**WORK TO BE COMPLETED:** Reproduce the complete set of records exactly. No picture is to appear in the copy.

SOURCE INFORMATION START

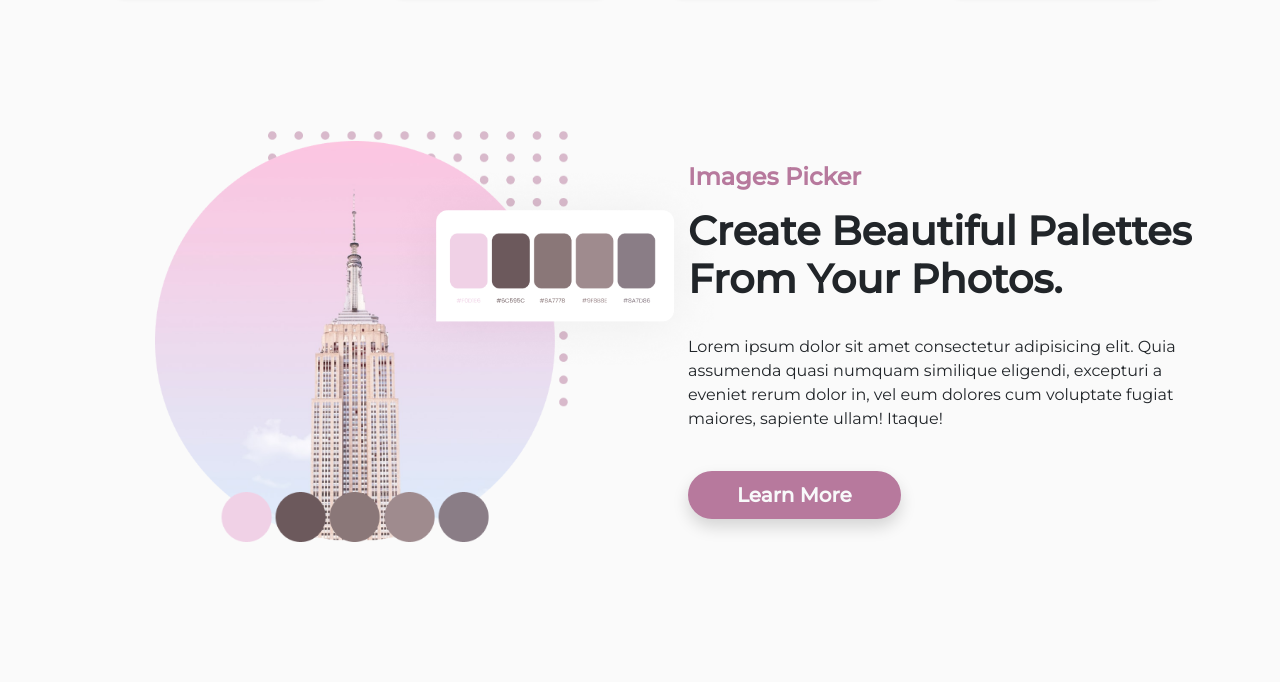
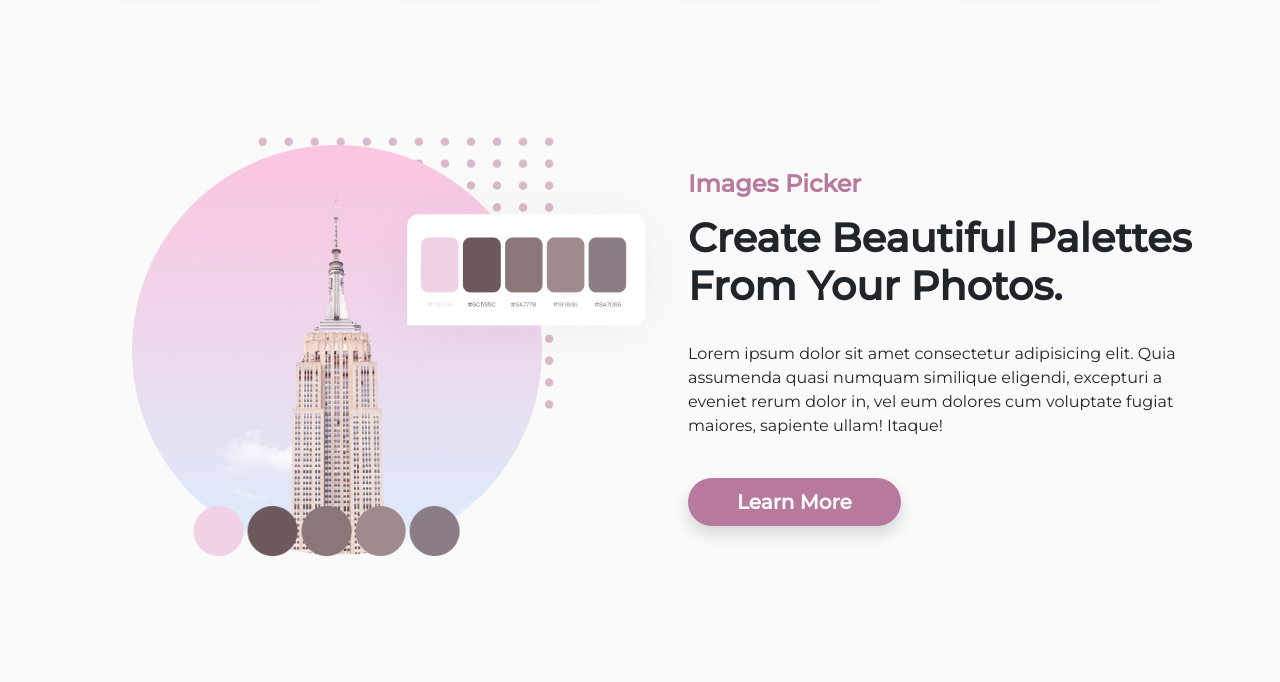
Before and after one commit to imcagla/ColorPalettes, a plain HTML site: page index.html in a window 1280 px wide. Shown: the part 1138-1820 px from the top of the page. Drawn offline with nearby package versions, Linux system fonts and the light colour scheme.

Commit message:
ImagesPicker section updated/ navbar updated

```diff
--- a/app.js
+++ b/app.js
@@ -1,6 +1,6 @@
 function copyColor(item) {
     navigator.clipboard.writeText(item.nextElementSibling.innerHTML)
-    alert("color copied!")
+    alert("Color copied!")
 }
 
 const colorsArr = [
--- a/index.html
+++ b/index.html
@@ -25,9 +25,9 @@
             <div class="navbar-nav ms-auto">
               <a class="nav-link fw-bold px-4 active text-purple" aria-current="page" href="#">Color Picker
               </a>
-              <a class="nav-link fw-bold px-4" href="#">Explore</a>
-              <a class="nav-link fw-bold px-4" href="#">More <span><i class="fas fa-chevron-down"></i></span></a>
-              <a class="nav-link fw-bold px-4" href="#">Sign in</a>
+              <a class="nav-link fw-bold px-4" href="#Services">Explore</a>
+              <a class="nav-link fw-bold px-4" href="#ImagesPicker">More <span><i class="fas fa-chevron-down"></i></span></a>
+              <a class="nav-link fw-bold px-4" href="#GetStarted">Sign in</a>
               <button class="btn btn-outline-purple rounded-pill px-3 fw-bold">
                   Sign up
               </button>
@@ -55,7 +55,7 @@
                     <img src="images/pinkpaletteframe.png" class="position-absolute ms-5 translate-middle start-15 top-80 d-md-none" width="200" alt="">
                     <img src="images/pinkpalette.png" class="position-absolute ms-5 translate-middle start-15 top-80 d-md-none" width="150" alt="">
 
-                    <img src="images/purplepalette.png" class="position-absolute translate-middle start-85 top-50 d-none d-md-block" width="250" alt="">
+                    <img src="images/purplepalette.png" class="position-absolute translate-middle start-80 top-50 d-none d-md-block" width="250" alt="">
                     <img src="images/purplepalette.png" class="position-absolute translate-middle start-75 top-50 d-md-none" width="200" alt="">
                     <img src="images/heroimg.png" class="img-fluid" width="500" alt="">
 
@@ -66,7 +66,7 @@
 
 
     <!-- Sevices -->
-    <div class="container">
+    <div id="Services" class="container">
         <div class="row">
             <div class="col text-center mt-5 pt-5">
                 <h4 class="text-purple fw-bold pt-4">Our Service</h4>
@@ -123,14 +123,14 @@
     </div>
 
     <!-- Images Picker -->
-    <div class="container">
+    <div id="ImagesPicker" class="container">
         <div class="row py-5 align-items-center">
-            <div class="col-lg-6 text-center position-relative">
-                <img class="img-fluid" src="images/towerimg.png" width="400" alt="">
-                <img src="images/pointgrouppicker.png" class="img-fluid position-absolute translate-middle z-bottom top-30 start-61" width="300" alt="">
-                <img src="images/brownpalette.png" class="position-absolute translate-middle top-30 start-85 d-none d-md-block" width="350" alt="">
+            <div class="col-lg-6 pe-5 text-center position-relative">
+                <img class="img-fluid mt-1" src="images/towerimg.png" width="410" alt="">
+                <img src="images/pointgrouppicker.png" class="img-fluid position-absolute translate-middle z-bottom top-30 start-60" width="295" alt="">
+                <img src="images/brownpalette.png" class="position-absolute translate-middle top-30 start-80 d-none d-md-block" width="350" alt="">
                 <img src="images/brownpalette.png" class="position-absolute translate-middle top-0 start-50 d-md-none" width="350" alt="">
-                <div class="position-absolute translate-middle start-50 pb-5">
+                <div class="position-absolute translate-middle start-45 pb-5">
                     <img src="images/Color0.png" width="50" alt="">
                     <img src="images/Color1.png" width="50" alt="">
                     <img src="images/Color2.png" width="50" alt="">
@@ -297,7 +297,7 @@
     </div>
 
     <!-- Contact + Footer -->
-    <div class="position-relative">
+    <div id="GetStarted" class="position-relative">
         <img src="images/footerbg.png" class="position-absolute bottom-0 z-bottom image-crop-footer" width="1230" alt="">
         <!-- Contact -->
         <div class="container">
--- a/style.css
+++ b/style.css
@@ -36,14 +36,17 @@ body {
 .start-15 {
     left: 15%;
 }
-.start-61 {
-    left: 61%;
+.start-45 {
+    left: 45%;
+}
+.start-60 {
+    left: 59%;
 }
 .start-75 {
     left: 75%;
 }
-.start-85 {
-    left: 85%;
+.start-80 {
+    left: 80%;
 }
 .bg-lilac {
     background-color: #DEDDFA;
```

SOURCE INFORMATION END

**RESPONSE FOR THIS EXERCISE:**
Before and after one commit to imcagla/ColorPalettes, a plain HTML site: page index.html in a window 1280 px wide. Shown: the part 1138-1820 px from the top of the page. Drawn offline with nearby package versions, Linux system fonts and the light colour scheme.

Commit message:
ImagesPicker section updated/ navbar updated

```diff
--- a/app.js
+++ b/app.js
@@ -1,6 +1,6 @@
 function copyColor(item) {
     navigator.clipboard.writeText(item.nextElementSibling.innerHTML)
-    alert("color copied!")
+    alert("Color copied!")
 }
 
 const colorsArr = [
--- a/index.html
+++ b/index.html
@@ -25,9 +25,9 @@
             <div class="navbar-nav ms-auto">
               <a class="nav-link fw-bold px-4 active text-purple" aria-current="page" href="#">Color Picker
               </a>
-              <a class="nav-link fw-bold px-4" href="#">Explore</a>
-              <a class="nav-link fw-bold px-4" href="#">More <span><i class="fas fa-chevron-down"></i></span></a>
-              <a class="nav-link fw-bold px-4" href="#">Sign in</a>
+              <a class="nav-link fw-bold px-4" href="#Services">Explore</a>
+              <a class="nav-link fw-bold px-4" href="#ImagesPicker">More <span><i class="fas fa-chevron-down"></i></span></a>
+              <a class="nav-link fw-bold px-4" href="#GetStarted">Sign in</a>
               <button class="btn btn-outline-purple rounded-pill px-3 fw-bold">
                   Sign up
               </button>
@@ -55,7 +55,7 @@
                     <img src="images/pinkpaletteframe.png" class="position-absolute ms-5 translate-middle start-15 top-80 d-md-none" width="200" alt="">
                     <img src="images/pinkpalette.png" class="position-absolute ms-5 translate-middle start-15 top-80 d-md-none" width="150" alt="">
 
-                    <img src="images/purplepalette.png" class="position-absolute translate-middle start-85 top-50 d-none d-md-block" width="250" alt="">
+                    <img src="images/purplepalette.png" class="position-absolute translate-middle start-80 top-50 d-none d-md-block" width="250" alt="">
                     <img src="images/purplepalette.png" class="position-absolute translate-middle start-75 top-50 d-md-none" width="200" alt="">
                     <img src="images/heroimg.png" class="img-fluid" width="500" alt="">
 
@@ -66,7 +66,7 @@
 
 
     <!-- Sevices -->
-    <div class="container">
+    <div id="Services" class="container">
         <div class="row">
             <div class="col text-center mt-5 pt-5">
                 <h4 class="text-purple fw-bold pt-4">Our Service</h4>
@@ -123,14 +123,14 @@
     </div>
 
     <!-- Images Picker -->
-    <div class="container">
+    <div id="ImagesPicker" class="container">
         <div class="row py-5 align-items-center">
-            <div class="col-lg-6 text-center position-relative">
-                <img class="img-fluid" src="images/towerimg.png" width="400" alt="">
-                <img src="images/pointgrouppicker.png" class="img-fluid position-absolute translate-middle z-bottom top-30 start-61" width="300" alt="">
-                <img src="images/brownpalette.png" class="position-absolute translate-middle top-30 start-85 d-none d-md-block" width="350" alt="">
+            <div class="col-lg-6 pe-5 text-center position-relative">
+                <img class="img-fluid mt-1" src="images/towerimg.png" width="410" alt="">
+                <img src="images/pointgrouppicker.png" class="img-fluid position-absolute translate-middle z-bottom top-30 start-60" width="295" alt="">
+                <img src="images/brownpalette.png" class="position-absolute translate-middle top-30 start-80 d-none d-md-block" width="350" alt="">
                 <img src="images/brownpalette.png" class="position-absolute translate-middle top-0 start-50 d-md-none" width="350" alt="">
-                <div class="position-absolute translate-middle start-50 pb-5">
+                <div class="position-absolute translate-middle start-45 pb-5">
                     <img src="images/Color0.png" width="50" alt="">
                     <img src="images/Color1.png" width="50" alt="">
                     <img src="images/Color2.png" width="50" alt="">
@@ -297,7 +297,7 @@
     </div>
 
     <!-- Contact + Footer -->
-    <div class="position-relative">
+    <div id="GetStarted" class="position-relative">
         <img src="images/footerbg.png" class="position-absolute bottom-0 z-bottom image-crop-footer" width="1230" alt="">
         <!-- Contact -->
         <div class="container">
--- a/style.css
+++ b/style.css
@@ -36,14 +36,17 @@ body {
 .start-15 {
     left: 15%;
 }
-.start-61 {
-    left: 61%;
+.start-45 {
+    left: 45%;
+}
+.start-60 {
+    left: 59%;
 }
 .start-75 {
     left: 75%;
 }
-.start-85 {
-    left: 85%;
+.start-80 {
+    left: 80%;
 }
 .bg-lilac {
     background-color: #DEDDFA;
```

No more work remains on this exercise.